Start of Block
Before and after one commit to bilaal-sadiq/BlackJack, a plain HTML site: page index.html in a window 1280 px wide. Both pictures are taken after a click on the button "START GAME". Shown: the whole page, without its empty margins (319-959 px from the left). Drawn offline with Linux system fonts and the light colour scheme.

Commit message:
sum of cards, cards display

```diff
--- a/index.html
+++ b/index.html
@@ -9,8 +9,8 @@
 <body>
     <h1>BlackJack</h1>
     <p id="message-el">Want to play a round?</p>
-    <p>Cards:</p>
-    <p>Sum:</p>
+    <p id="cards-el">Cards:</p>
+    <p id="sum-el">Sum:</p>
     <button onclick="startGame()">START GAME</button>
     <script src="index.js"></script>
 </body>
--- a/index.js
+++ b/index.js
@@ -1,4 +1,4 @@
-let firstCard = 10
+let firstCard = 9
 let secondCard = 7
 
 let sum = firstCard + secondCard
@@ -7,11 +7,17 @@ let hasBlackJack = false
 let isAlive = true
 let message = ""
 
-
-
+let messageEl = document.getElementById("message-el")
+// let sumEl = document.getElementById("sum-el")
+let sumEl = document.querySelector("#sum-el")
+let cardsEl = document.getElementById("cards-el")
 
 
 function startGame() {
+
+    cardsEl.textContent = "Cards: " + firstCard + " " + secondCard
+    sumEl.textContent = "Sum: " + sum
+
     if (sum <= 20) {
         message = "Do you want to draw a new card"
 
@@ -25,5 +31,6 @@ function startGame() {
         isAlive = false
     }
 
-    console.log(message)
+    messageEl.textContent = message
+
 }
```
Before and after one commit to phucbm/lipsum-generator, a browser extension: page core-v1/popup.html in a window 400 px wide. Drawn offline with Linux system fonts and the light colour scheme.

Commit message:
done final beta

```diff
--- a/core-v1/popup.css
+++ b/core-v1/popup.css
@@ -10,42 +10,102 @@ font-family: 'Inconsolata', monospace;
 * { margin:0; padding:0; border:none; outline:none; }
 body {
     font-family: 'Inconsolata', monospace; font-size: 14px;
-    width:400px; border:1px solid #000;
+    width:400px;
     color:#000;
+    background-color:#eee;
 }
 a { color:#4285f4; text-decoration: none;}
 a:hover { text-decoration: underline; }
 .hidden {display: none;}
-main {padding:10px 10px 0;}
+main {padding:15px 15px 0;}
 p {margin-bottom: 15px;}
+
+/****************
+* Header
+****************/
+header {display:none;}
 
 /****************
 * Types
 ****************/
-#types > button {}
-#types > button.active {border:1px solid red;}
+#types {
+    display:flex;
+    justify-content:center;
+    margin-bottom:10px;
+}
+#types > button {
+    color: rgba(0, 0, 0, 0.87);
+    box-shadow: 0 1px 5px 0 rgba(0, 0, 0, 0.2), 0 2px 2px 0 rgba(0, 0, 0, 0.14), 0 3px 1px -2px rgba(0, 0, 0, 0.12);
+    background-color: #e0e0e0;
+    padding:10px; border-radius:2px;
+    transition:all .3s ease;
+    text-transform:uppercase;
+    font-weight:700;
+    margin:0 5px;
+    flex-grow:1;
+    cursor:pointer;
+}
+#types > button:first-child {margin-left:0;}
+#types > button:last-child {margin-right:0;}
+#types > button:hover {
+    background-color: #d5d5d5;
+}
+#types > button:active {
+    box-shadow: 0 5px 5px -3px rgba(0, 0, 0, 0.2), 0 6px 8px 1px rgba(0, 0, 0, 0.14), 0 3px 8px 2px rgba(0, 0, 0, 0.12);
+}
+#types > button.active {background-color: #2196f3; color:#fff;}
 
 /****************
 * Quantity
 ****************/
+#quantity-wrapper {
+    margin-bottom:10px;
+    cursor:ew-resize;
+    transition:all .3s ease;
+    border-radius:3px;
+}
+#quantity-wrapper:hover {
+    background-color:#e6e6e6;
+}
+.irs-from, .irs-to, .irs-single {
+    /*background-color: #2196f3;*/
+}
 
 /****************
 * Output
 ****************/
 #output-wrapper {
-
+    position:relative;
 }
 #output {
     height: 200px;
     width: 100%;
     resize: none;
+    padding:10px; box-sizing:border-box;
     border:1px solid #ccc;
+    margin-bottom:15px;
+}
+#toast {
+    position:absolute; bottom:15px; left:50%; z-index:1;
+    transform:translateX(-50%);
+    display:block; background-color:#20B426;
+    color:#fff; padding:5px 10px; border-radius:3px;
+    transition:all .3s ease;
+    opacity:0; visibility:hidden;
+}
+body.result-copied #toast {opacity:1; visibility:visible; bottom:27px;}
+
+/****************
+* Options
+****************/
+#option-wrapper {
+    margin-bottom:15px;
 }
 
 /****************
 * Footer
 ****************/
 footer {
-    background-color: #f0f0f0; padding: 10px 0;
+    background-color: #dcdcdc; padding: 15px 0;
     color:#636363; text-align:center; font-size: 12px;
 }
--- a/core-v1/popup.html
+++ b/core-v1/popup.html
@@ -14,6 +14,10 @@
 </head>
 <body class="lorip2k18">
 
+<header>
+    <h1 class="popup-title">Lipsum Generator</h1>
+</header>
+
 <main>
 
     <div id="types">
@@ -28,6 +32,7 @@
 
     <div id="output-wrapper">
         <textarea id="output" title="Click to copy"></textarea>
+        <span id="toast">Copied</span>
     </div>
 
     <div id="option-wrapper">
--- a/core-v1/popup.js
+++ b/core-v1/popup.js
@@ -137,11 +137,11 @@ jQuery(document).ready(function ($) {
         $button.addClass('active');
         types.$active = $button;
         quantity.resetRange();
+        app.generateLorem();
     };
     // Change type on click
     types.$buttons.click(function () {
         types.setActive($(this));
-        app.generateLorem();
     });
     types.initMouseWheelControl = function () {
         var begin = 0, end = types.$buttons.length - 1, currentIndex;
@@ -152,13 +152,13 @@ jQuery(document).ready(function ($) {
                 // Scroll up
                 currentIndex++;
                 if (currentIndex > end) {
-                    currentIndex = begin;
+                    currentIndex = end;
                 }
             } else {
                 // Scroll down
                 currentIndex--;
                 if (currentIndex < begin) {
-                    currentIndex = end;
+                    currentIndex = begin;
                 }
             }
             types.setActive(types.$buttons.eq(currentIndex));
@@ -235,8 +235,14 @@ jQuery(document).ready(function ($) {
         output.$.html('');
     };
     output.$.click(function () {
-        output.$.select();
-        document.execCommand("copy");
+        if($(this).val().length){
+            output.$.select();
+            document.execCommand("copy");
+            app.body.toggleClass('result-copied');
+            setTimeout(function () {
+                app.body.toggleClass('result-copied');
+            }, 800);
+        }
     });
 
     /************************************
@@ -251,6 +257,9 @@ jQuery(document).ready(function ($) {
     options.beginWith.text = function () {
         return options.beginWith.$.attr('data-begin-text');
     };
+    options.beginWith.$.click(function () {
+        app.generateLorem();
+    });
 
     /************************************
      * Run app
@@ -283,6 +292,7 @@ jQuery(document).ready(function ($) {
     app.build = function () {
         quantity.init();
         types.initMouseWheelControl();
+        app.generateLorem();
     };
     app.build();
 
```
End of Block
Each line of the material that holds the string "message" counts once; give the total alone.

8